The University of Kent has long needed a centralised system of creating events and displaying them on the main website. So a major piece of work we’ve been engaged with for a while now has been to build an events calendar system.
It will go live on 7th November at www.kent.ac.uk/calendar (currently restricted access)
Because you won’t yet be able to see the system working, I’ve included a few screenshots below. (They also help make this blog post look prettier.) Please do note that the events in the images below are just for testing purposes! So don’t rely on them being accurate until you seen the actual live system up and running at www.kent.ac.uk/calendar
Centralised and federated
A key feature of the new system is that it will allow users to add their own events to display on their own calendar sites, as well as submitting those events for inclusion in the central university events calendar. Once events have been created, approved, and marked for publishing, they then appear on the appropriate calendar on the university website. This could be on the central /calendar site, on a departmental site, or both. This is important, because for the first time users around the university will be able to manage their own events while allowing them to be easily reused elsewhere on the website.
Some of you might be thinking “I have a wordpress blog and that has a really nice events plugin”, etc, etc. Good for you. Well, we did consider that as an option, but while such plugins are great, they just didn’t allow the power and flexibility we wanted for this product. In particular, they typically lack the ability to have a range of events calendars for separate centres and departments at the university, each of which could offer up event suggestions to the central university events calendar. WordPress-like events plugins work really well for small-scale, localised requirements, but less well across an entire organisation.
The centralised/federated requirement entailed a relatively rich permissions system for administering and creating events. One which would know as soon as you log in who you are and what group, team, department you’re in, and would control the level of access you have for creating and approving events.
This got us to thinking about Microsoft Sharepoint. It’s used across the university as an intranet and document sharing tool. It integrates with our managed desktop PCs so it knows who you are and what you do. In fact it already has a bunch of powerful permissions and workflow tools and settings built in. What if we were to use that as the admin area for creating and managing events?
What indeed. After a few weeks’ playing around with the intricacies of Sharepoint, RDFa, SPARQL, ARC, our own Pantheon publishing framework, and a range of other technologies, we decided that it would work! So started a phase of agile development (more on this below) to produce a Sharepoint-based admin interface and a Pantheon-based frontend interface.
We decided after some initial testing and trials that the best way to hook up Sharepoint with Pantheon was to build an intermediary system which pulls data out of Sharepoint and put it into a relational database – in this case MySQL. We gave this intermediary the not unimaginative title of “The Slurper“. The Pantheon frontend code would then use the MySQL db as its data source directly. Nginx caching would then help sort out any performance issues that might arise from using direct db calls.

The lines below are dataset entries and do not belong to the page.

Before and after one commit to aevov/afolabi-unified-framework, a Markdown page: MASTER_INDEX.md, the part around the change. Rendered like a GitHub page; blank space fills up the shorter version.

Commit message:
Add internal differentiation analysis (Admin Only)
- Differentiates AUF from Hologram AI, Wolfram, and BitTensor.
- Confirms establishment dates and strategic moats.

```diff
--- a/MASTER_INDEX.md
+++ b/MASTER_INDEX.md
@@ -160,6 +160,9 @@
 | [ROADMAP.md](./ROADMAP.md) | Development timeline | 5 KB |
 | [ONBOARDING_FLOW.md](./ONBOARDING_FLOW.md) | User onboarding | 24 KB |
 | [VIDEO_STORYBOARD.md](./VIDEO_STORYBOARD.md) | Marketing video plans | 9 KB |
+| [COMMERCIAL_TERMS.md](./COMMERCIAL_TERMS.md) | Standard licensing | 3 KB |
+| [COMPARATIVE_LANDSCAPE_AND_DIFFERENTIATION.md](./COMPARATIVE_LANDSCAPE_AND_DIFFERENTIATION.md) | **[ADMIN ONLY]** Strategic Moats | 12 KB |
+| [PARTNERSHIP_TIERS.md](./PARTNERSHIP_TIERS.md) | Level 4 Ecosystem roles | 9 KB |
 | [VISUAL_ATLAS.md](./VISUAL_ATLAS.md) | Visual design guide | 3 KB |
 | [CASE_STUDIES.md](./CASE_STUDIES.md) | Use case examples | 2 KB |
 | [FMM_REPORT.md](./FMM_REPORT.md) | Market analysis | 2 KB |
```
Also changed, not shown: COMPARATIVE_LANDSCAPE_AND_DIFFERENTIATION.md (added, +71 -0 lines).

The slurper was actually key to the whole process because it had to be lightweight enough to run very frequently (every minute) to allow the frontend event listings to keep up to date with backend edits. Obviously with potentially thousands of events in Sharepoint, it just wouldn’t be practical to pull out every single event every minute into a database without slowing Sharepoint down for all the other tasks it has to perform in our organisation. The trick then was to make sure the only events to get pulled out would be those that had been added, deleted, or modified since the last update a minute ago. Also, in case a lot of events got added simultaneously the slurper was throttled to pulling 10 events a minute. Although this means it might get behind when lots of new events are added, it should still catch up with itself fairly quickly, and it would never put unrealistic demands on Sharepoint.
I mentioned the term agile development above. I really don’t want to go into the details of agile methodologies here, but I do want to mention it briefly because I feel it was important to the development process for the events calendar and what I feel is its overall positive outcome.
Suffice it to say that the events calendar product was our first foray into the world of an agile project management methodology – specifically Scrum (or perhaps more accurately Scrum-but). The idea is that we work not on projects but on products; we work in very carefully timeboxed two-week sprints; and we work with the aim that at the end of each sprint we deliver the most important new features of the product at that time.
Although we were learning a lot as we were going along, the end result is I think a much more efficient process of producing and maintaining a product. Agile does not mean easy. It does not mean “make cool stuff up as you go along”. It’s a very tightly controlled and transparent approach. But it works very well when done properly, and you have good buy-in from your customers.
The initial deployment of the events calendar will be relatively limited in scope. Once we’re more confident that it’s all working well and – most importantly – easy for people to use, it’ll start to get opened up to a wider audience. As with all products developed in an agile framework, they are never fully completed, and development on the product is always ongoing.